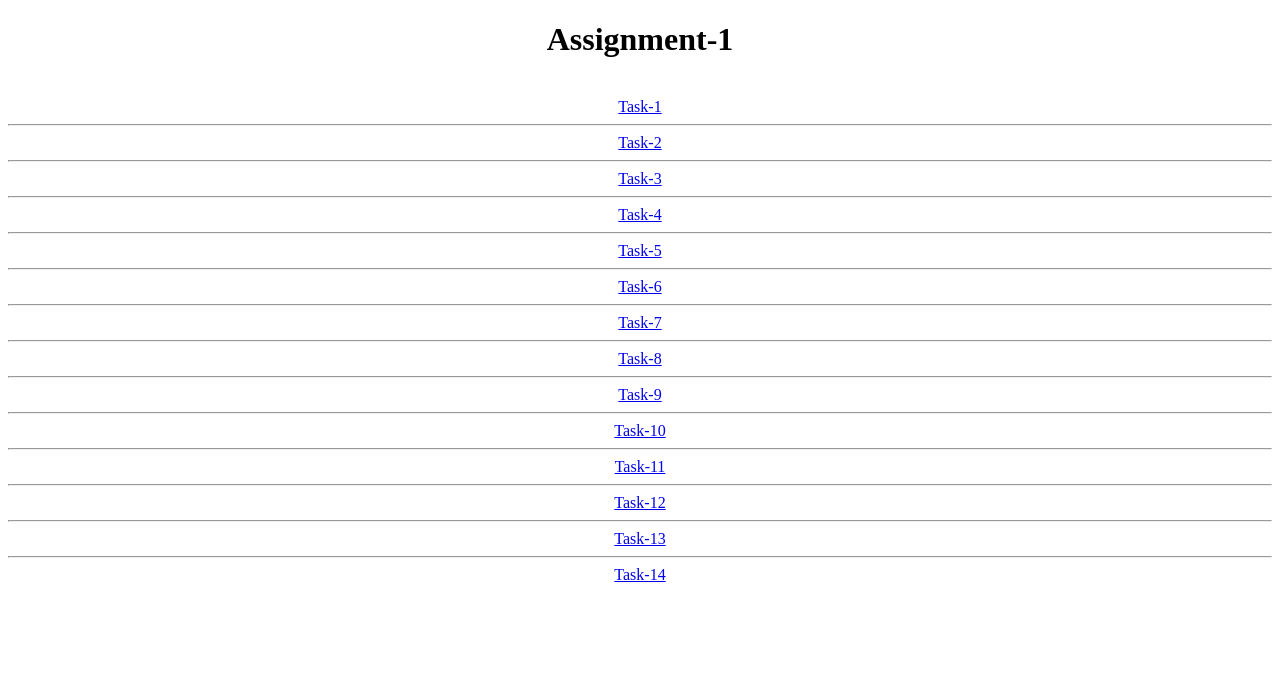
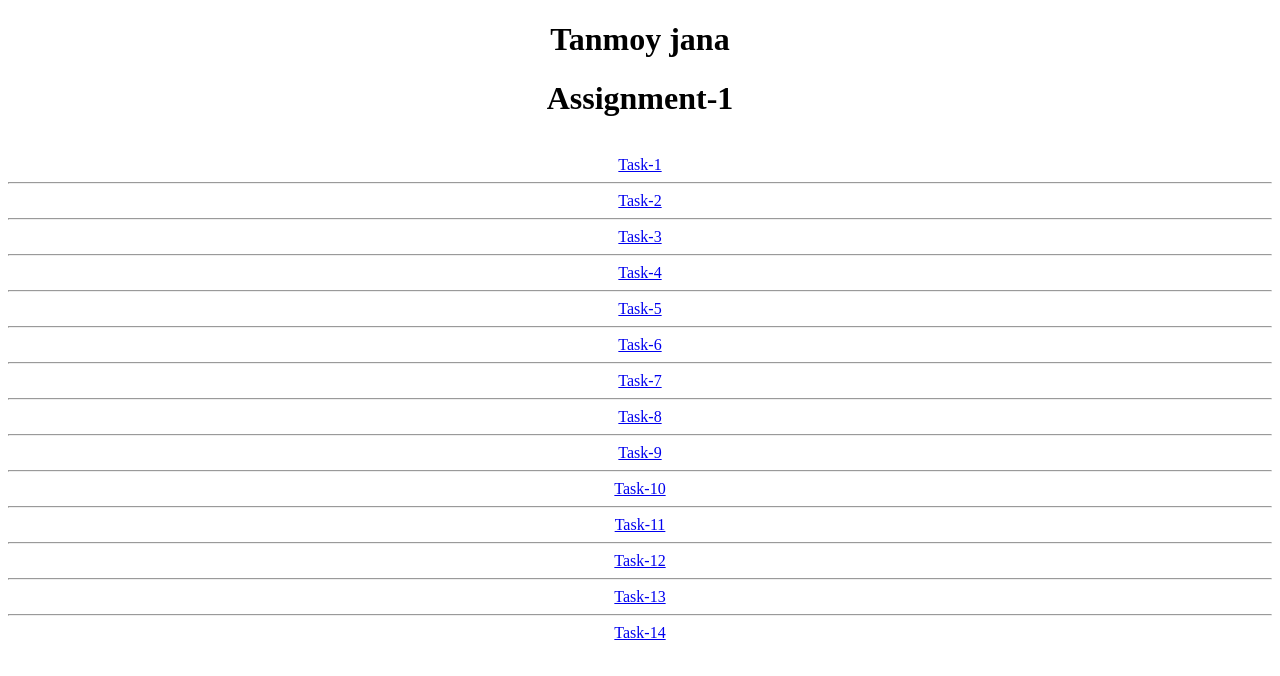
Before and after one commit to tanmoyeng/HTMLTASK1, a plain HTML site: page index.html in a window 1280 px wide. Drawn offline with Linux system fonts and the light colour scheme.

Commit message:
html work

```diff
--- a/index.html
+++ b/index.html
@@ -7,6 +7,7 @@
     <title>Document</title>
 </head>
 <body align="center">
+    <h1 style="outline: 2px;">Tanmoy jana</h1>
     <h1 align="center">Assignment-1</h1>
     <br>
     <a href="rst.html">Task-1</a>
```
= = = =
Set down the data again, exactly, without images.

Before and after one commit to tanmoyeng/HTMLTASK1, a plain HTML site: page index.html in a window 1280 px wide. Drawn offline with Linux system fonts and the light colour scheme.

Commit message:
html work

```diff
--- a/index.html
+++ b/index.html
@@ -7,6 +7,7 @@
     <title>Document</title>
 </head>
 <body align="center">
+    <h1 style="outline: 2px;">Tanmoy jana</h1>
     <h1 align="center">Assignment-1</h1>
     <br>
     <a href="rst.html">Task-1</a>
```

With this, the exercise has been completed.